• [DIRECTIONS] Print the lines below exactly as written, with none missing.

• [TASK INPUT]
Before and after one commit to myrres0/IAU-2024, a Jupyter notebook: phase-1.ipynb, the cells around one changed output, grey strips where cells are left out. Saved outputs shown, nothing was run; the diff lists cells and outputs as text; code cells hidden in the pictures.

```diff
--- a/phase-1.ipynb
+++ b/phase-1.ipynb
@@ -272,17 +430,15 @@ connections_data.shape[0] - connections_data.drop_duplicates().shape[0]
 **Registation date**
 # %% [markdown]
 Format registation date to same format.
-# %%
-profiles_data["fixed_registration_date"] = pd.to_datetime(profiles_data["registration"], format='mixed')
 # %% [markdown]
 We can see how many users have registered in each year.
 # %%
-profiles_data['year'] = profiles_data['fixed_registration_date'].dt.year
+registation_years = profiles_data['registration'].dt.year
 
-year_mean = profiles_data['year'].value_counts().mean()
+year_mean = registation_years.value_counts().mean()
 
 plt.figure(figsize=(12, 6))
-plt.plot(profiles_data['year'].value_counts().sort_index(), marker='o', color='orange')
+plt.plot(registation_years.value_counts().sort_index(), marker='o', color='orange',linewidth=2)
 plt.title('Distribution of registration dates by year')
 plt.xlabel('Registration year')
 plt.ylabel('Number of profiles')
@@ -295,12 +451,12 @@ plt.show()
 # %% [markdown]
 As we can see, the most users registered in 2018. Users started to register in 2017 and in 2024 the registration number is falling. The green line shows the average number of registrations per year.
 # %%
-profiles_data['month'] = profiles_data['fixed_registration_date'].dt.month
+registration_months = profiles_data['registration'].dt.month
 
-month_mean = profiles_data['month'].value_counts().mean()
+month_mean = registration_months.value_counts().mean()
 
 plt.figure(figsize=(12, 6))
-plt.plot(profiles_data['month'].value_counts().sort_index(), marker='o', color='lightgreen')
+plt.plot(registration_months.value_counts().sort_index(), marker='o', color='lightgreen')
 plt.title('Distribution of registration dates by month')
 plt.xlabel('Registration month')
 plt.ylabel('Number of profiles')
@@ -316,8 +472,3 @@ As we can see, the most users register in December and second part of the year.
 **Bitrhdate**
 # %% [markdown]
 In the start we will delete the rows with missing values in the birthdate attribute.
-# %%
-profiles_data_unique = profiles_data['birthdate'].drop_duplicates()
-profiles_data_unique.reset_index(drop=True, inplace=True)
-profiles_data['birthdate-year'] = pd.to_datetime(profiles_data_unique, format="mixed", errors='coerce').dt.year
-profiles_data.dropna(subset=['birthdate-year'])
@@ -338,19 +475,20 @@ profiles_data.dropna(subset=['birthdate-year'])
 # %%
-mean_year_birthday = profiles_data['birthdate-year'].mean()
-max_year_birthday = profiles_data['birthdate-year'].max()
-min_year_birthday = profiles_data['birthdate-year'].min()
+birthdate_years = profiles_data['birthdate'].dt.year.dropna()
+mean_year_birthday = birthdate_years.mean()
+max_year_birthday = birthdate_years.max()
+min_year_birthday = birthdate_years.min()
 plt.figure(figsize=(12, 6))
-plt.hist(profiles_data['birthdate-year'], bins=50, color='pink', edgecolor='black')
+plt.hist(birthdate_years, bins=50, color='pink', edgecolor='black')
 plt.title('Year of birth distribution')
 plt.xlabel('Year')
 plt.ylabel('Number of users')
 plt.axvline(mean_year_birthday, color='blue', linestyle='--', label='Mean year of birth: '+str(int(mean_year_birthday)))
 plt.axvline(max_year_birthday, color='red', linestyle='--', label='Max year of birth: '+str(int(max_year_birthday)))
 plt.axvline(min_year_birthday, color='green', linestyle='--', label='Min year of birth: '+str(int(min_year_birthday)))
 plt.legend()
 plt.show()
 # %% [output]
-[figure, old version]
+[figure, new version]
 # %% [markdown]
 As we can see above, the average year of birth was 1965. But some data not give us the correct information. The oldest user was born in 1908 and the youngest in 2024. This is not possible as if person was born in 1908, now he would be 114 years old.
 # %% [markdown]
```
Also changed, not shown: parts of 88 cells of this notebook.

• [SOLUTION TO THIS EXERCISE]
Before and after one commit to myrres0/IAU-2024, a Jupyter notebook: phase-1.ipynb, the cells around one changed output, grey strips where cells are left out. Saved outputs shown, nothing was run; the diff lists cells and outputs as text; code cells hidden in the pictures.

```diff
--- a/phase-1.ipynb
+++ b/phase-1.ipynb
@@ -272,17 +430,15 @@ connections_data.shape[0] - connections_data.drop_duplicates().shape[0]
 **Registation date**
 # %% [markdown]
 Format registation date to same format.
-# %%
-profiles_data["fixed_registration_date"] = pd.to_datetime(profiles_data["registration"], format='mixed')
 # %% [markdown]
 We can see how many users have registered in each year.
 # %%
-profiles_data['year'] = profiles_data['fixed_registration_date'].dt.year
+registation_years = profiles_data['registration'].dt.year
 
-year_mean = profiles_data['year'].value_counts().mean()
+year_mean = registation_years.value_counts().mean()
 
 plt.figure(figsize=(12, 6))
-plt.plot(profiles_data['year'].value_counts().sort_index(), marker='o', color='orange')
+plt.plot(registation_years.value_counts().sort_index(), marker='o', color='orange',linewidth=2)
 plt.title('Distribution of registration dates by year')
 plt.xlabel('Registration year')
 plt.ylabel('Number of profiles')
@@ -295,12 +451,12 @@ plt.show()
 # %% [markdown]
 As we can see, the most users registered in 2018. Users started to register in 2017 and in 2024 the registration number is falling. The green line shows the average number of registrations per year.
 # %%
-profiles_data['month'] = profiles_data['fixed_registration_date'].dt.month
+registration_months = profiles_data['registration'].dt.month
 
-month_mean = profiles_data['month'].value_counts().mean()
+month_mean = registration_months.value_counts().mean()
 
 plt.figure(figsize=(12, 6))
-plt.plot(profiles_data['month'].value_counts().sort_index(), marker='o', color='lightgreen')
+plt.plot(registration_months.value_counts().sort_index(), marker='o', color='lightgreen')
 plt.title('Distribution of registration dates by month')
 plt.xlabel('Registration month')
 plt.ylabel('Number of profiles')
@@ -316,8 +472,3 @@ As we can see, the most users register in December and second part of the year.
 **Bitrhdate**
 # %% [markdown]
 In the start we will delete the rows with missing values in the birthdate attribute.
-# %%
-profiles_data_unique = profiles_data['birthdate'].drop_duplicates()
-profiles_data_unique.reset_index(drop=True, inplace=True)
-profiles_data['birthdate-year'] = pd.to_datetime(profiles_data_unique, format="mixed", errors='coerce').dt.year
-profiles_data.dropna(subset=['birthdate-year'])
@@ -338,19 +475,20 @@ profiles_data.dropna(subset=['birthdate-year'])
 # %%
-mean_year_birthday = profiles_data['birthdate-year'].mean()
-max_year_birthday = profiles_data['birthdate-year'].max()
-min_year_birthday = profiles_data['birthdate-year'].min()
+birthdate_years = profiles_data['birthdate'].dt.year.dropna()
+mean_year_birthday = birthdate_years.mean()
+max_year_birthday = birthdate_years.max()
+min_year_birthday = birthdate_years.min()
 plt.figure(figsize=(12, 6))
-plt.hist(profiles_data['birthdate-year'], bins=50, color='pink', edgecolor='black')
+plt.hist(birthdate_years, bins=50, color='pink', edgecolor='black')
 plt.title('Year of birth distribution')
 plt.xlabel('Year')
 plt.ylabel('Number of users')
 plt.axvline(mean_year_birthday, color='blue', linestyle='--', label='Mean year of birth: '+str(int(mean_year_birthday)))
 plt.axvline(max_year_birthday, color='red', linestyle='--', label='Max year of birth: '+str(int(max_year_birthday)))
 plt.axvline(min_year_birthday, color='green', linestyle='--', label='Min year of birth: '+str(int(min_year_birthday)))
 plt.legend()
 plt.show()
 # %% [output]
-[figure, old version]
+[figure, new version]
 # %% [markdown]
 As we can see above, the average year of birth was 1965. But some data not give us the correct information. The oldest user was born in 1908 and the youngest in 2024. This is not possible as if person was born in 1908, now he would be 114 years old.
 # %% [markdown]
```
Also changed, not shown: parts of 88 cells of this notebook.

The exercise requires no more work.